[PROBLEM DETAILS] From the listing below, pull out every line where the string "tracker" appears.
■ ■ ■ ■
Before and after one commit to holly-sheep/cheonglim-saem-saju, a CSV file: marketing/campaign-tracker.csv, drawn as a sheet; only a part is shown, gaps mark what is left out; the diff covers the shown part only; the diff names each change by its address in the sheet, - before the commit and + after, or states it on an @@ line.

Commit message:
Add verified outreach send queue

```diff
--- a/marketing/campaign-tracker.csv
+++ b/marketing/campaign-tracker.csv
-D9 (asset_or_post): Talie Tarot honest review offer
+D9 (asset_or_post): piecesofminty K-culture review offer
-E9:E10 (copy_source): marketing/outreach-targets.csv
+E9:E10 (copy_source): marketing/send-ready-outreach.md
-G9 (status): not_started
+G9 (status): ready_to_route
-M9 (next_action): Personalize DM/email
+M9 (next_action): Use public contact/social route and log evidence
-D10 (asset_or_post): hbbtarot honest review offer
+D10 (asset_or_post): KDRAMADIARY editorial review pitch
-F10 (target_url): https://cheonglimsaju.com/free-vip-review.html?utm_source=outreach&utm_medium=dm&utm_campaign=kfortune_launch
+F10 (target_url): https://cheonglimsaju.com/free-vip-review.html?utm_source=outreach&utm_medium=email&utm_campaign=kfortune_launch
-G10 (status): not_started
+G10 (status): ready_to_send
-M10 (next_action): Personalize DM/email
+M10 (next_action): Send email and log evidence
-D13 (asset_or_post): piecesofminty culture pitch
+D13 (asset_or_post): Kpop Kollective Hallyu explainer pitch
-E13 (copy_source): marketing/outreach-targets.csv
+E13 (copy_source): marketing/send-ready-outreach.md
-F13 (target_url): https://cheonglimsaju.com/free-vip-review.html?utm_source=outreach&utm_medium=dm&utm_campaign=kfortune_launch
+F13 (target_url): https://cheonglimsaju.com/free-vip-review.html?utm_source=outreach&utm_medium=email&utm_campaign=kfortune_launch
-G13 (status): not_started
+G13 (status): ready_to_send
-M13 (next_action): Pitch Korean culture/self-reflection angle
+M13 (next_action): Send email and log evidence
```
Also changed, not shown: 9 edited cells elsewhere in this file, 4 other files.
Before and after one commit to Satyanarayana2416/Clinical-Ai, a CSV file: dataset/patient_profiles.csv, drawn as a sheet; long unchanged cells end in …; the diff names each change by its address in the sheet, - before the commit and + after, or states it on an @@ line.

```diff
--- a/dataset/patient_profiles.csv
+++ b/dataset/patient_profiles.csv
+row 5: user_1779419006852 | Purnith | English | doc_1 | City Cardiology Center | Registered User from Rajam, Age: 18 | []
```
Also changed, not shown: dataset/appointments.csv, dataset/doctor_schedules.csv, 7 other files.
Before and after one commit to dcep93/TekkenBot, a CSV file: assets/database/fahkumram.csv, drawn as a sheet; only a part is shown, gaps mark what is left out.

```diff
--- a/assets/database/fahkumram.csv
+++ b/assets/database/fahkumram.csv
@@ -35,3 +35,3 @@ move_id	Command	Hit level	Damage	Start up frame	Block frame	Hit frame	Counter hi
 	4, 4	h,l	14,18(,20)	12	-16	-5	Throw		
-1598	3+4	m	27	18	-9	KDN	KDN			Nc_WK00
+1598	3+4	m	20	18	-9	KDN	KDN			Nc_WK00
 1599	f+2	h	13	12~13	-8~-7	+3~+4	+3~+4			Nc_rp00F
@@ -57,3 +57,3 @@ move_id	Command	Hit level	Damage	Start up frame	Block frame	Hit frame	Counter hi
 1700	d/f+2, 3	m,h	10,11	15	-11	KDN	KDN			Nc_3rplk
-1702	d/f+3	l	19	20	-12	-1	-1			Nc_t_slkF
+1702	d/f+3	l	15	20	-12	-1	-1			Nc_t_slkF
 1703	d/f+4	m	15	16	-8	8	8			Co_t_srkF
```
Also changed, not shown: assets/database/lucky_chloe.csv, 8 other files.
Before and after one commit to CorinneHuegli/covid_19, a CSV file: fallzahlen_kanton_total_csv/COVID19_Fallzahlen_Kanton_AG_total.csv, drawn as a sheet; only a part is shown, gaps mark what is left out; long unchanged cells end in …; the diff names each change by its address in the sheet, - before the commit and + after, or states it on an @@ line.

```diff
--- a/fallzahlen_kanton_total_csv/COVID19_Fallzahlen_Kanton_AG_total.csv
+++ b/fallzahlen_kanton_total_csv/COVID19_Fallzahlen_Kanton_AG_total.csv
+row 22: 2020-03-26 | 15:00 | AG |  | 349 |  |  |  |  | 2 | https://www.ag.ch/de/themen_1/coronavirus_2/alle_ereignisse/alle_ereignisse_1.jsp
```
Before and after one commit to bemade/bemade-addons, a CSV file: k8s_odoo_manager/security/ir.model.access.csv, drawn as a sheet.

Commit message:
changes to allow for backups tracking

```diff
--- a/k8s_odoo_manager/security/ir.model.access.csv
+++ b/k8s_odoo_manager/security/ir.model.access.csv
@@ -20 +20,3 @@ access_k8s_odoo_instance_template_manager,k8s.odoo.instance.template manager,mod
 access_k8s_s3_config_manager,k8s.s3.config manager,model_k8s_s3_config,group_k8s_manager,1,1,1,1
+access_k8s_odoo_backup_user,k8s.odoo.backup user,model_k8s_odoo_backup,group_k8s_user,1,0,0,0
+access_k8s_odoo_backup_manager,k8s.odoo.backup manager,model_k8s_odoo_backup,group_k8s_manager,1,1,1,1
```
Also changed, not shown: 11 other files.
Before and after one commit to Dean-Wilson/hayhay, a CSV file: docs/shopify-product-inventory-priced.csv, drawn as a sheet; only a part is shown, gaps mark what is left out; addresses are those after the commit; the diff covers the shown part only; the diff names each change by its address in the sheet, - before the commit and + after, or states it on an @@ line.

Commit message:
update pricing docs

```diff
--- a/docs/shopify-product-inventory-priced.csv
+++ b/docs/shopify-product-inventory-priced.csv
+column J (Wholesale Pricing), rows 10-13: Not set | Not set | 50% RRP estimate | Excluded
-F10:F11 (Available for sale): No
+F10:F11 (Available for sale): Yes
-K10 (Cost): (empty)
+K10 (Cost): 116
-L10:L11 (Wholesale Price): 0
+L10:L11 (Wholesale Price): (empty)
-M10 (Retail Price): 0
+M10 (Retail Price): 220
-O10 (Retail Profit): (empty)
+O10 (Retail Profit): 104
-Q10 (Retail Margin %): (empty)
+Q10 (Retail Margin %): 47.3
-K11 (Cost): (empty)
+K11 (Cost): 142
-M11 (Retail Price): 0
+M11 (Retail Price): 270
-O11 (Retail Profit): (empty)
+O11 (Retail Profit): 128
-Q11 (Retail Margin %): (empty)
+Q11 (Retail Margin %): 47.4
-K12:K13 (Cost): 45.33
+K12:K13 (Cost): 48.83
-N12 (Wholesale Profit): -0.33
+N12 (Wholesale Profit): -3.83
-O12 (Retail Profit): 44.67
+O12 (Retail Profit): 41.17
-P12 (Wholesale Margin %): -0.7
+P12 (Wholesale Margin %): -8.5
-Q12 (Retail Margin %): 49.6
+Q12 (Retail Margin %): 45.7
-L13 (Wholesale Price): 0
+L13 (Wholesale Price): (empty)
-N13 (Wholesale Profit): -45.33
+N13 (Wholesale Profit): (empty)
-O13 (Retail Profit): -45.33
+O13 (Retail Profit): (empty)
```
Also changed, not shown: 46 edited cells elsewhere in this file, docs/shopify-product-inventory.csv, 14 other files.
■ ■ ■ ■
[ANSWER BOX]
Before and after one commit to holly-sheep/cheonglim-saem-saju, a CSV file: marketing/campaign-tracker.csv, drawn as a sheet; only a part is shown, gaps mark what is left out; the diff covers the shown part only; the diff names each change by its address in the sheet, - before the commit and + after, or states it on an @@ line.
--- a/marketing/campaign-tracker.csv
+++ b/marketing/campaign-tracker.csv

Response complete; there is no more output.